▸ **What the exercise asks**: Repeat the records exactly. Every line must match.

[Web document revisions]
========================================================================
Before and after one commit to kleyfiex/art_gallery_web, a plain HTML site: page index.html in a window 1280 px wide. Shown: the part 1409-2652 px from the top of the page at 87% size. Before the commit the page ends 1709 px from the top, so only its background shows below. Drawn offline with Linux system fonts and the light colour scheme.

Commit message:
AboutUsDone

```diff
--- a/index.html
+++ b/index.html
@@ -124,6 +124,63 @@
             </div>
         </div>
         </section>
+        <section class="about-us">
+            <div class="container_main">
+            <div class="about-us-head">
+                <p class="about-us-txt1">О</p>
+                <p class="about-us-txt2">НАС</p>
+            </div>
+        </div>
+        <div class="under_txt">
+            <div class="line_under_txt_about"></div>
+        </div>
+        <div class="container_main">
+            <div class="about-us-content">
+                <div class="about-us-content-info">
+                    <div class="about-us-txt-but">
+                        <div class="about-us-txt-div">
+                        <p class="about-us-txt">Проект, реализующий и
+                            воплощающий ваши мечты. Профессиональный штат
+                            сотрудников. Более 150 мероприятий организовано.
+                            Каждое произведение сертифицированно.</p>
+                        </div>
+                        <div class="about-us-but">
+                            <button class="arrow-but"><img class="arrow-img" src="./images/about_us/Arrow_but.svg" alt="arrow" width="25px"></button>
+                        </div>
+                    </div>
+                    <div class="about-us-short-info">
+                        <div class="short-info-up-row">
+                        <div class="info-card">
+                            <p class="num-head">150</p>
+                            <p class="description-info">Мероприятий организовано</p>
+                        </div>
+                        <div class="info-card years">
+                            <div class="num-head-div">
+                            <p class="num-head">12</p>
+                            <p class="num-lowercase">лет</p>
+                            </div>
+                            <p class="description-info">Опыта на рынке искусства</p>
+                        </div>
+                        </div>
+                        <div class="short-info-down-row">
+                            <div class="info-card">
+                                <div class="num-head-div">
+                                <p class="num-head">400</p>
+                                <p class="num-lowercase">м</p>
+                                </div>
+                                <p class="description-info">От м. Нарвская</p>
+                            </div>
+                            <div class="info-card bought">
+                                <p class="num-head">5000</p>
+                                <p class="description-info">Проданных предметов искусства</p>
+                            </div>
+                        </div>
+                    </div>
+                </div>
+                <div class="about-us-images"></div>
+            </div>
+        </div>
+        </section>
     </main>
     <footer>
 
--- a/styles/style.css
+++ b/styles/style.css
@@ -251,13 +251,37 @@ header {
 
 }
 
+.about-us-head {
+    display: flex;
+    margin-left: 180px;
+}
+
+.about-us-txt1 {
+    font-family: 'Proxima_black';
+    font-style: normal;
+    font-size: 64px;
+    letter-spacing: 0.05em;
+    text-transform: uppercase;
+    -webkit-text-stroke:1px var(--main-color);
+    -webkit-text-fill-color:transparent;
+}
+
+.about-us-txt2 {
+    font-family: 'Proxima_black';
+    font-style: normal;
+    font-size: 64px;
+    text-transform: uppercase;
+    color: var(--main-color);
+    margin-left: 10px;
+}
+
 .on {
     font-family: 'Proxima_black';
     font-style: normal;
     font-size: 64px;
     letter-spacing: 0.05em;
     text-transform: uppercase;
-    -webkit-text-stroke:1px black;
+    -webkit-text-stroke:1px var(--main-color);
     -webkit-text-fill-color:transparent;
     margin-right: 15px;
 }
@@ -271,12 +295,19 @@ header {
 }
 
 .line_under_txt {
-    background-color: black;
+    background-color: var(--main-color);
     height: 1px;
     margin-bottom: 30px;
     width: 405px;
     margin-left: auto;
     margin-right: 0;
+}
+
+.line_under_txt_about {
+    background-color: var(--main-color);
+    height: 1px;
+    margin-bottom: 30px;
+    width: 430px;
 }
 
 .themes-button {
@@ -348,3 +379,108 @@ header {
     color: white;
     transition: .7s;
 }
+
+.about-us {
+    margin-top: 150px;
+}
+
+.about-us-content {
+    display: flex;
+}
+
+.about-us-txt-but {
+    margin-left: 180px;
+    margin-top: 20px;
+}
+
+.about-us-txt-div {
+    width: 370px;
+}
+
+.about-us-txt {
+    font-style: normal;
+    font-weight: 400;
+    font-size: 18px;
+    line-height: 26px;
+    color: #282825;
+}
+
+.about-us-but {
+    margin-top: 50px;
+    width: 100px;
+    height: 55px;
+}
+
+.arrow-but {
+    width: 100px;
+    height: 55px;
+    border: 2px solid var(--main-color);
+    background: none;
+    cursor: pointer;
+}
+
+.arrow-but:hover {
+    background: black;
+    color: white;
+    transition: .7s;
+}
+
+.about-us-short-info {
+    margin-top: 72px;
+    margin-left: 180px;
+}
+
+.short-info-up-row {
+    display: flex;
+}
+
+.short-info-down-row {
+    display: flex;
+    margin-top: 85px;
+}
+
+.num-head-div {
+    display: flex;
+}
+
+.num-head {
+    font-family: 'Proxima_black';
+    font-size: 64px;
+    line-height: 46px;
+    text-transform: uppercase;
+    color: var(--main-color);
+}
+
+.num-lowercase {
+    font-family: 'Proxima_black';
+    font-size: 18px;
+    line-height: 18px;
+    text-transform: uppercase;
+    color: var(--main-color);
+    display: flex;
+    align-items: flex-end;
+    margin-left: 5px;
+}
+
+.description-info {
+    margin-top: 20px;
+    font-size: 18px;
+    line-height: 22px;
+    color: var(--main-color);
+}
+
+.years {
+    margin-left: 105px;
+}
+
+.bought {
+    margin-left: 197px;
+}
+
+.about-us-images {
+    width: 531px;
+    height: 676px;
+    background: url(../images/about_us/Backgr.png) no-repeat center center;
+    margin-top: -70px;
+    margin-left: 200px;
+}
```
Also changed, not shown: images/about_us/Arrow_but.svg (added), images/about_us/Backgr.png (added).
========================================================================
▸ **Solved exercise**:
Before and after one commit to kleyfiex/art_gallery_web, a plain HTML site: page index.html in a window 1280 px wide. Shown: the part 1409-2652 px from the top of the page at 87% size. Before the commit the page ends 1709 px from the top, so only its background shows below. Drawn offline with Linux system fonts and the light colour scheme.

Commit message:
AboutUsDone

```diff
--- a/index.html
+++ b/index.html
@@ -124,6 +124,63 @@
             </div>
         </div>
         </section>
+        <section class="about-us">
+            <div class="container_main">
+            <div class="about-us-head">
+                <p class="about-us-txt1">О</p>
+                <p class="about-us-txt2">НАС</p>
+            </div>
+        </div>
+        <div class="under_txt">
+            <div class="line_under_txt_about"></div>
+        </div>
+        <div class="container_main">
+            <div class="about-us-content">
+                <div class="about-us-content-info">
+                    <div class="about-us-txt-but">
+                        <div class="about-us-txt-div">
+                        <p class="about-us-txt">Проект, реализующий и
+                            воплощающий ваши мечты. Профессиональный штат
+                            сотрудников. Более 150 мероприятий организовано.
+                            Каждое произведение сертифицированно.</p>
+                        </div>
+                        <div class="about-us-but">
+                            <button class="arrow-but"><img class="arrow-img" src="./images/about_us/Arrow_but.svg" alt="arrow" width="25px"></button>
+                        </div>
+                    </div>
+                    <div class="about-us-short-info">
+                        <div class="short-info-up-row">
+                        <div class="info-card">
+                            <p class="num-head">150</p>
+                            <p class="description-info">Мероприятий организовано</p>
+                        </div>
+                        <div class="info-card years">
+                            <div class="num-head-div">
+                            <p class="num-head">12</p>
+                            <p class="num-lowercase">лет</p>
+                            </div>
+                            <p class="description-info">Опыта на рынке искусства</p>
+                        </div>
+                        </div>
+                        <div class="short-info-down-row">
+                            <div class="info-card">
+                                <div class="num-head-div">
+                                <p class="num-head">400</p>
+                                <p class="num-lowercase">м</p>
+                                </div>
+                                <p class="description-info">От м. Нарвская</p>
+                            </div>
+                            <div class="info-card bought">
+                                <p class="num-head">5000</p>
+                                <p class="description-info">Проданных предметов искусства</p>
+                            </div>
+                        </div>
+                    </div>
+                </div>
+                <div class="about-us-images"></div>
+            </div>
+        </div>
+        </section>
     </main>
     <footer>
 
--- a/styles/style.css
+++ b/styles/style.css
@@ -251,13 +251,37 @@ header {
 
 }
 
+.about-us-head {
+    display: flex;
+    margin-left: 180px;
+}
+
+.about-us-txt1 {
+    font-family: 'Proxima_black';
+    font-style: normal;
+    font-size: 64px;
+    letter-spacing: 0.05em;
+    text-transform: uppercase;
+    -webkit-text-stroke:1px var(--main-color);
+    -webkit-text-fill-color:transparent;
+}
+
+.about-us-txt2 {
+    font-family: 'Proxima_black';
+    font-style: normal;
+    font-size: 64px;
+    text-transform: uppercase;
+    color: var(--main-color);
+    margin-left: 10px;
+}
+
 .on {
     font-family: 'Proxima_black';
     font-style: normal;
     font-size: 64px;
     letter-spacing: 0.05em;
     text-transform: uppercase;
-    -webkit-text-stroke:1px black;
+    -webkit-text-stroke:1px var(--main-color);
     -webkit-text-fill-color:transparent;
     margin-right: 15px;
 }
@@ -271,12 +295,19 @@ header {
 }
 
 .line_under_txt {
-    background-color: black;
+    background-color: var(--main-color);
     height: 1px;
     margin-bottom: 30px;
     width: 405px;
     margin-left: auto;
     margin-right: 0;
+}
+
+.line_under_txt_about {
+    background-color: var(--main-color);
+    height: 1px;
+    margin-bottom: 30px;
+    width: 430px;
 }
 
 .themes-button {
@@ -348,3 +379,108 @@ header {
     color: white;
     transition: .7s;
 }
+
+.about-us {
+    margin-top: 150px;
+}
+
+.about-us-content {
+    display: flex;
+}
+
+.about-us-txt-but {
+    margin-left: 180px;
+    margin-top: 20px;
+}
+
+.about-us-txt-div {
+    width: 370px;
+}
+
+.about-us-txt {
+    font-style: normal;
+    font-weight: 400;
+    font-size: 18px;
+    line-height: 26px;
+    color: #282825;
+}
+
+.about-us-but {
+    margin-top: 50px;
+    width: 100px;
+    height: 55px;
+}
+
+.arrow-but {
+    width: 100px;
+    height: 55px;
+    border: 2px solid var(--main-color);
+    background: none;
+    cursor: pointer;
+}
+
+.arrow-but:hover {
+    background: black;
+    color: white;
+    transition: .7s;
+}
+
+.about-us-short-info {
+    margin-top: 72px;
+    margin-left: 180px;
+}
+
+.short-info-up-row {
+    display: flex;
+}
+
+.short-info-down-row {
+    display: flex;
+    margin-top: 85px;
+}
+
+.num-head-div {
+    display: flex;
+}
+
+.num-head {
+    font-family: 'Proxima_black';
+    font-size: 64px;
+    line-height: 46px;
+    text-transform: uppercase;
+    color: var(--main-color);
+}
+
+.num-lowercase {
+    font-family: 'Proxima_black';
+    font-size: 18px;
+    line-height: 18px;
+    text-transform: uppercase;
+    color: var(--main-color);
+    display: flex;
+    align-items: flex-end;
+    margin-left: 5px;
+}
+
+.description-info {
+    margin-top: 20px;
+    font-size: 18px;
+    line-height: 22px;
+    color: var(--main-color);
+}
+
+.years {
+    margin-left: 105px;
+}
+
+.bought {
+    margin-left: 197px;
+}
+
+.about-us-images {
+    width: 531px;
+    height: 676px;
+    background: url(../images/about_us/Backgr.png) no-repeat center center;
+    margin-top: -70px;
+    margin-left: 200px;
+}
```
Also changed, not shown: images/about_us/Arrow_but.svg (added), images/about_us/Backgr.png (added).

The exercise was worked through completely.